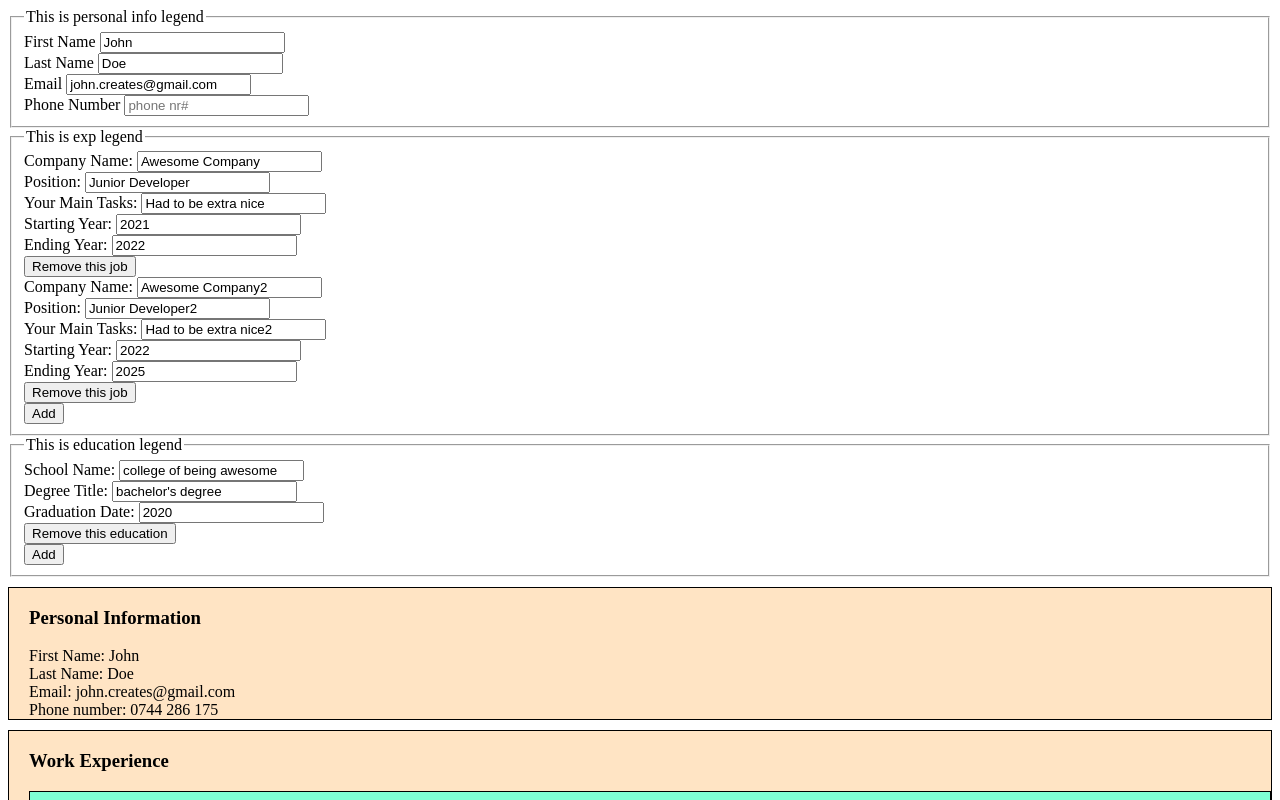
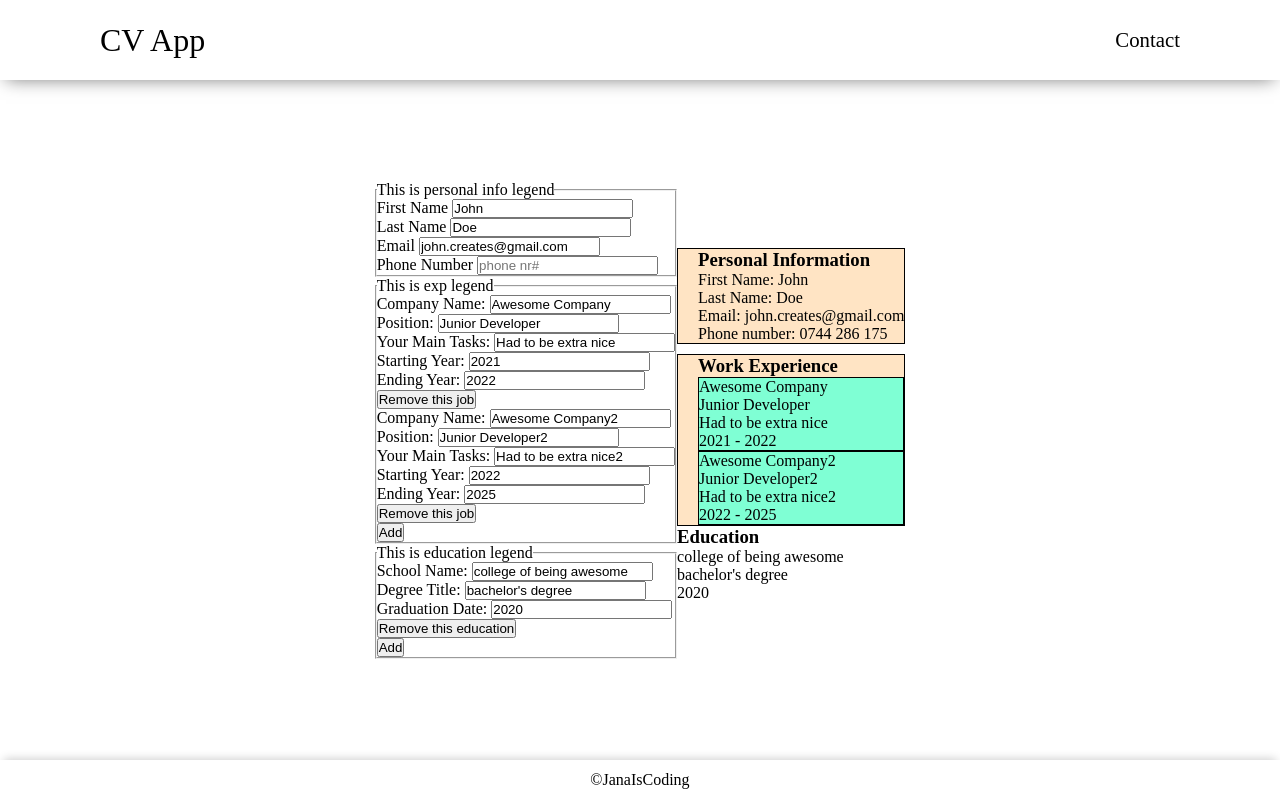
Before and after one commit to janaiscoding/cv-application, a React (Create React App) app: page / in a window 1280 px wide. Shown: the top 800 px of the page. Built offline with nearby package versions, Linux system fonts and the light colour scheme.

Commit message:
Add Header and Footer components

```diff
--- /dev/null
+++ b/src/components/MyFooter.js
@@ -0,0 +1,22 @@
+import React from "react";
+import "../utils/footer.css";
+
+class MyFooter extends React.Component {
+  render() {
+    return (
+      <>
+        <footer className="footer">
+          <a
+            href="https://github.com/janaiscoding"
+            class="footer-link"
+            rel="noopener noreferrer"
+          >
+            ©JanaIsCoding
+          </a>
+        </footer>
+      </>
+    );
+  }
+}
+
+export default MyFooter;
--- /dev/null
+++ b/src/components/MyHeader.js
@@ -0,0 +1,30 @@
+import React from "react";
+import "../utils/header.css";
+class MyHeader extends React.Component {
+  render() {
+    return (
+      <>
+        <nav className="navbar">
+          <a
+            href="https://github.com/janaiscoding/weather-app"
+            className="logo"
+          >
+            CV App
+          </a>
+          <div className="right-wrapper">
+            <div className="social">
+              <a
+                href="https://github.com/janaiscoding"
+                className="social-link"
+                rel="noopener noreferrer"
+              >
+                Contact
+              </a>
+            </div>
+          </div>
+        </nav>
+      </>
+    );
+  }
+}
+export default MyHeader;
--- a/src/components/Resume.js
+++ b/src/components/Resume.js
@@ -1,5 +1,4 @@
 import React from "react";
-import "../utils/styles.css";
 import Output from "./Output";
 
 class Resume extends React.Component {
@@ -104,7 +103,7 @@ class Resume extends React.Component {
   }
   render() {
     return (
-      <>
+      <div className="main">
         <div className="resume">
           <fieldset className="personal-info-fields">
             <legend>This is personal info legend</legend>
@@ -264,7 +263,7 @@ class Resume extends React.Component {
           educationFields={this.state.educationFields}
           workFields={this.state.workFields}
         />
-      </>
+      </div>
     );
   }
 }
--- a/src/index.js
+++ b/src/index.js
@@ -1,10 +1,15 @@
 import React from "react";
 import ReactDOM from "react-dom/client";
+import MyFooter from "./components/MyFooter";
+import MyHeader from "./components/MyHeader";
 import Resume from "./components/Resume";
+import "./utils/styles.css";
 
 const root = ReactDOM.createRoot(document.getElementById("root"));
 root.render(
   <React.StrictMode>
+    <MyHeader />
     <Resume />
+    <MyFooter />
   </React.StrictMode>
 );
--- a/src/utils/experience.css
+++ /dev/null
@@ -1,8 +0,0 @@
-.work-form-group {
-  background-color: aliceblue;
-  padding: 5px;
-}
-.work-field {
-  border: 1px solid black;
-  margin: 5px;
-}
--- /dev/null
+++ b/src/utils/footer.css
@@ -0,0 +1,19 @@
+/*FOOTER*/
+footer {
+  background-color: var(--primary-focus);
+  -webkit-box-shadow: 0px -5px 10px -4px rgba(0, 0, 0, 0.2);
+  box-shadow: 0px -5px 10px -4px rgba(0, 0, 0, 0.2);
+  display: flex;
+  justify-content: center;
+  align-items: center;
+  height: 5vh;
+}
+.footer-link {
+  color: var(--font-color);
+}
+/* GLOBAL SETTINGS */
+a,
+a:visited,
+a:focus {
+  text-decoration: none;
+}
--- /dev/null
+++ b/src/utils/header.css
@@ -0,0 +1,24 @@
+.navbar {
+  display: flex;
+  justify-content: space-between;
+  align-items: center;
+  background-color: var(--primary-focus);
+  height: 10vh;
+  padding: 0px 100px;
+  -webkit-box-shadow: 0px 5px 17px -6px rgba(0, 0, 0, 0.54);
+  box-shadow: 0px 5px 17px -6px rgba(0, 0, 0, 0.54);
+}
+.logo {
+  color: var(--font-color);
+  font-size: 2rem;
+  font-weight: 500;
+}
+.social-link {
+  color: var(--font-color);
+  font-size: 1.3rem;
+}
+a,
+a:visited,
+a:focus {
+  text-decoration: none;
+}
--- a/src/utils/styles.css
+++ b/src/utils/styles.css
@@ -1,7 +1,17 @@
-.personal-info {
-  background-color: antiquewhite;
-  padding: 20px;
+*,
+*::after,
+*::before {
+  margin: 0;
+  padding: 0;
 }
+
+.main{
+  display: flex;
+  height: 85vh;
+  justify-content: center;
+  align-items: center;
+}
+
 /* Chrome, Safari, Edge, Opera */
 input::-webkit-outer-spin-button,
 input::-webkit-inner-spin-button {
```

## Task instructions
The answer should be an exact copy of the material, with its pictures removed.

## Your response
Before and after one commit to janaiscoding/cv-application, a React (Create React App) app: page / in a window 1280 px wide. Shown: the top 800 px of the page. Built offline with nearby package versions, Linux system fonts and the light colour scheme.

Commit message:
Add Header and Footer components

```diff
--- /dev/null
+++ b/src/components/MyFooter.js
@@ -0,0 +1,22 @@
+import React from "react";
+import "../utils/footer.css";
+
+class MyFooter extends React.Component {
+  render() {
+    return (
+      <>
+        <footer className="footer">
+          <a
+            href="https://github.com/janaiscoding"
+            class="footer-link"
+            rel="noopener noreferrer"
+          >
+            ©JanaIsCoding
+          </a>
+        </footer>
+      </>
+    );
+  }
+}
+
+export default MyFooter;
--- /dev/null
+++ b/src/components/MyHeader.js
@@ -0,0 +1,30 @@
+import React from "react";
+import "../utils/header.css";
+class MyHeader extends React.Component {
+  render() {
+    return (
+      <>
+        <nav className="navbar">
+          <a
+            href="https://github.com/janaiscoding/weather-app"
+            className="logo"
+          >
+            CV App
+          </a>
+          <div className="right-wrapper">
+            <div className="social">
+              <a
+                href="https://github.com/janaiscoding"
+                className="social-link"
+                rel="noopener noreferrer"
+              >
+                Contact
+              </a>
+            </div>
+          </div>
+        </nav>
+      </>
+    );
+  }
+}
+export default MyHeader;
--- a/src/components/Resume.js
+++ b/src/components/Resume.js
@@ -1,5 +1,4 @@
 import React from "react";
-import "../utils/styles.css";
 import Output from "./Output";
 
 class Resume extends React.Component {
@@ -104,7 +103,7 @@ class Resume extends React.Component {
   }
   render() {
     return (
-      <>
+      <div className="main">
         <div className="resume">
           <fieldset className="personal-info-fields">
             <legend>This is personal info legend</legend>
@@ -264,7 +263,7 @@ class Resume extends React.Component {
           educationFields={this.state.educationFields}
           workFields={this.state.workFields}
         />
-      </>
+      </div>
     );
   }
 }
--- a/src/index.js
+++ b/src/index.js
@@ -1,10 +1,15 @@
 import React from "react";
 import ReactDOM from "react-dom/client";
+import MyFooter from "./components/MyFooter";
+import MyHeader from "./components/MyHeader";
 import Resume from "./components/Resume";
+import "./utils/styles.css";
 
 const root = ReactDOM.createRoot(document.getElementById("root"));
 root.render(
   <React.StrictMode>
+    <MyHeader />
     <Resume />
+    <MyFooter />
   </React.StrictMode>
 );
--- a/src/utils/experience.css
+++ /dev/null
@@ -1,8 +0,0 @@
-.work-form-group {
-  background-color: aliceblue;
-  padding: 5px;
-}
-.work-field {
-  border: 1px solid black;
-  margin: 5px;
-}
--- /dev/null
+++ b/src/utils/footer.css
@@ -0,0 +1,19 @@
+/*FOOTER*/
+footer {
+  background-color: var(--primary-focus);
+  -webkit-box-shadow: 0px -5px 10px -4px rgba(0, 0, 0, 0.2);
+  box-shadow: 0px -5px 10px -4px rgba(0, 0, 0, 0.2);
+  display: flex;
+  justify-content: center;
+  align-items: center;
+  height: 5vh;
+}
+.footer-link {
+  color: var(--font-color);
+}
+/* GLOBAL SETTINGS */
+a,
+a:visited,
+a:focus {
+  text-decoration: none;
+}
--- /dev/null
+++ b/src/utils/header.css
@@ -0,0 +1,24 @@
+.navbar {
+  display: flex;
+  justify-content: space-between;
+  align-items: center;
+  background-color: var(--primary-focus);
+  height: 10vh;
+  padding: 0px 100px;
+  -webkit-box-shadow: 0px 5px 17px -6px rgba(0, 0, 0, 0.54);
+  box-shadow: 0px 5px 17px -6px rgba(0, 0, 0, 0.54);
+}
+.logo {
+  color: var(--font-color);
+  font-size: 2rem;
+  font-weight: 500;
+}
+.social-link {
+  color: var(--font-color);
+  font-size: 1.3rem;
+}
+a,
+a:visited,
+a:focus {
+  text-decoration: none;
+}
--- a/src/utils/styles.css
+++ b/src/utils/styles.css
@@ -1,7 +1,17 @@
-.personal-info {
-  background-color: antiquewhite;
-  padding: 20px;
+*,
+*::after,
+*::before {
+  margin: 0;
+  padding: 0;
 }
+
+.main{
+  display: flex;
+  height: 85vh;
+  justify-content: center;
+  align-items: center;
+}
+
 /* Chrome, Safari, Edge, Opera */
 input::-webkit-outer-spin-button,
 input::-webkit-inner-spin-button {
```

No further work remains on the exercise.